“It has been heart-breaking for them to relive her final moments during this trial, and where they have essentially lost both parents as a result of that fateful day.”

Superintendent Woods added: “Domestic abuse is a complex issue and can take many forms. It can be psychological, financial, sexual, emotional and physical and we want to raise awareness of the support that is available to anyone who is or has experienced domestic abuse or has been affected by it so that nobody else has to suffer or in silence or go through what they have been through.

“We work closely with local domestic support organisations, local authorities, safeguarding teams and charities to ensure that services and ongoing support are available, including access to refuges.

“We have a number of specialist departments within the police to investigate these crimes but it’s important that we all work together to support survivors and collectively work to prevent these crimes occurring in the first place by raising awareness.”

Full court report to follow

How to report domestic abuse

Domestic abuse isn’t just physical – it can be emotional, sexual, financial or controlling behaviour. It can happen to anyone, regardless of gender. Some of the signs of domestic abuse, such as physical marks, may be easy to identify but others may be things you can easily explain away or overlook.

Often victims are either in a relationship with the perpetrator or have been historically, it can therefore be very hard for them to report what has been going on. They might still love their abuser, feel loyal to them, are protecting their children or are simply living in fear.
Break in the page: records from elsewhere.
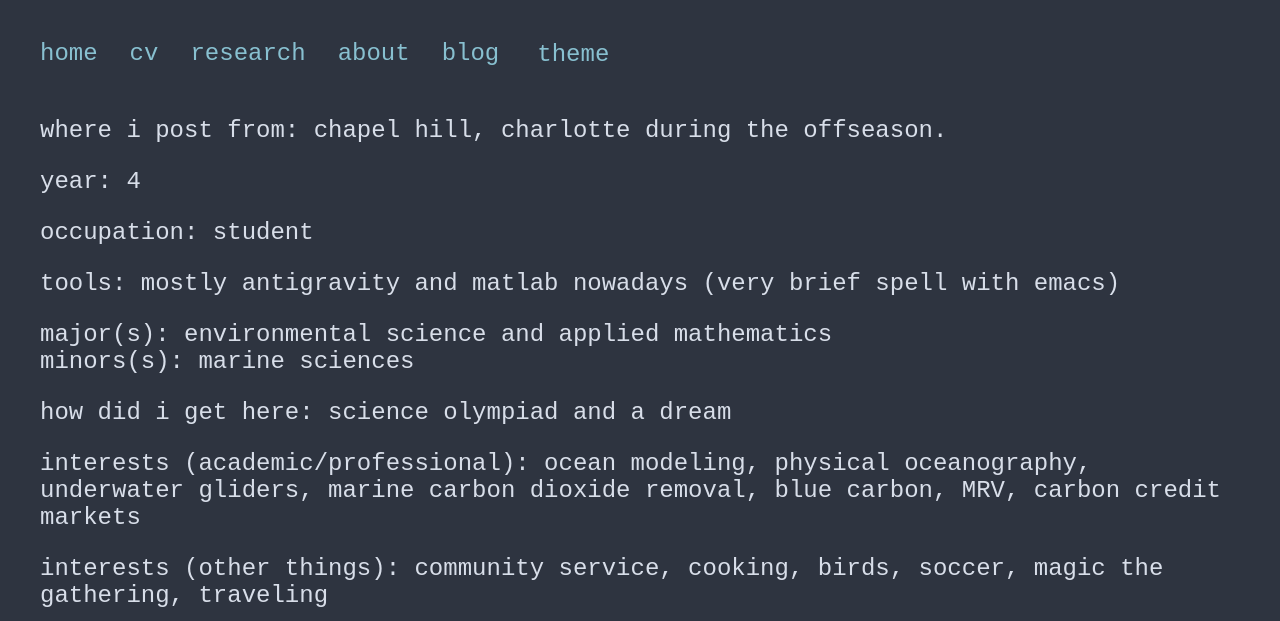
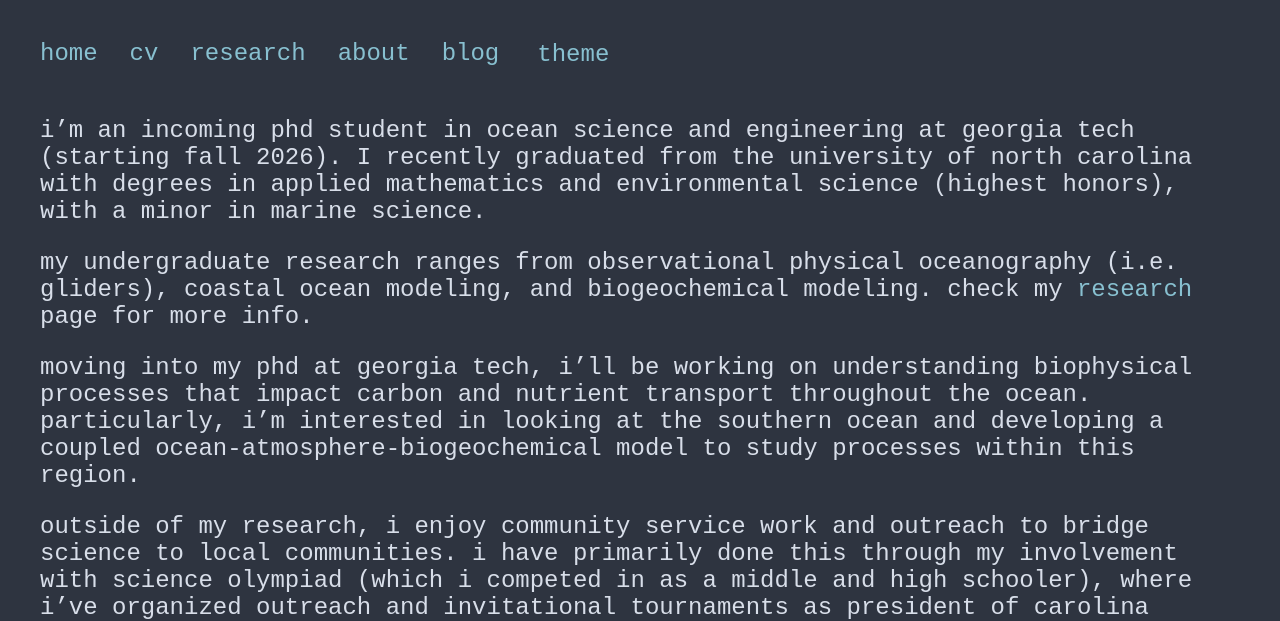
Before and after one commit to vhi3u/vhi3u.github.io, a Jekyll site: the page built from about.md, in a window 1280 px wide. Shown: the top 621 px of the page. Built offline with Jekyll 4.4.1, drawn with Linux system fonts in a browser that asks for light colours; a style sheet for code colours, icons or effects is not loaded; some of the changed text lies outside the part shown.

Commit message:
update about section

```diff
--- a/about.md
+++ b/about.md
@@ -4,21 +4,17 @@
 permalink: /about/
 ---
 
-where i post from: chapel hill, charlotte during the offseason.
+i'm an incoming phd student in ocean science and engineering at georgia tech (starting fall 2026). I recently graduated from the university of north carolina with degrees in applied mathematics and environmental science (highest honors), with a minor in marine science.
 
-year: 4
+my undergraduate research ranges from observational physical oceanography (i.e. gliders), coastal ocean modeling, and biogeochemical modeling. check my [research](/research/) page for more info.
 
-occupation: student
+moving into my phd at georgia tech, i'll be working on understanding biophysical processes that impact carbon and nutrient transport throughout the ocean. particularly, i'm interested in looking at the southern ocean and developing a coupled ocean-atmosphere-biogeochemical model to study processes within this region.
 
-tools: mostly antigravity and matlab nowadays (very brief spell with emacs)
+outside of my research, i enjoy community service work and outreach to bridge science to local communities. i have primarily done this through my involvement with science olympiad (which i competed in as a middle and high schooler), where i've organized outreach and invitational tournaments as president of carolina science olympiad. i'm looking forward to creating and engaging in new service opportunities in atlanta through gt.
 
-major(s): environmental science and applied mathematics
-minors(s): marine sciences
+i'm interested in all things relating to (but not limited to): physical oceanography, ocean modeling, marine carbon dioxide removal, carbon markets. feel free to reach out if we share any common interests.
 
-how did i get here: science olympiad and a dream
+if i'm not working on my research or trying my best to get involved with my local community through STEM outreach, you can find me searching for new restaurants to review on beli, cooking, or re-learning how to play my guitar.
 
-interests (academic/professional): ocean modeling, physical oceanography, underwater gliders, marine carbon dioxide removal, blue carbon, MRV, carbon credit markets
 
-interests (other things): community service, cooking, birds, soccer, magic the gathering, traveling
-
-<iframe style="border-radius:12px" src="https://open.spotify.com/embed/playlist/0GsdYf8aMtDnXU6HAjgYMg?utm_source=generator&theme=0" width="100%" height="352" frameborder="0" allowfullscreen allow="autoplay; clipboard-write; encrypted-media; fullscreen; picture-in-picture" loading="lazy"></iframe>
+<iframe data-testid="embed-iframe" style="border-radius:12px" src="https://open.spotify.com/embed/playlist/4438JKohTfl2qRJxhIqSEB?utm_source=generator" width="100%" height="352" frameBorder="0" allowfullscreen="" allow="autoplay; clipboard-write; encrypted-media; fullscreen; picture-in-picture" loading="lazy"></iframe>
```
Merseyside Police is determined to break that cycle of abuse where perpetrators continue to commit crime after crime against their victim thinking that every time they do, they are less likely to get caught. 
Please talk to us or the partners we work with if you are a victim of domestic abuse, so we can protect you or anyone that does come forward and take decisive action against abusers. Together we can help you overcome any cycle of domestic abuse.”

You can read more about the signs of domestic abuse or make a report online 


You can report by calling 101, if you are not in an emergency situation. 

If you are in immediate danger, always call 999.

If you ring 999 and are not in a safe position to speak to us then cough or tap the phone and press 55, when prompted. This will alert the operator that you need assistance.

For more information please contact any of our support organisations via: https://www.merseyside.police.uk/advice/advice-and-information/daa/domestic-abuse/support-organisations/
Help and advice is also available via https://safe2speak.co.uk/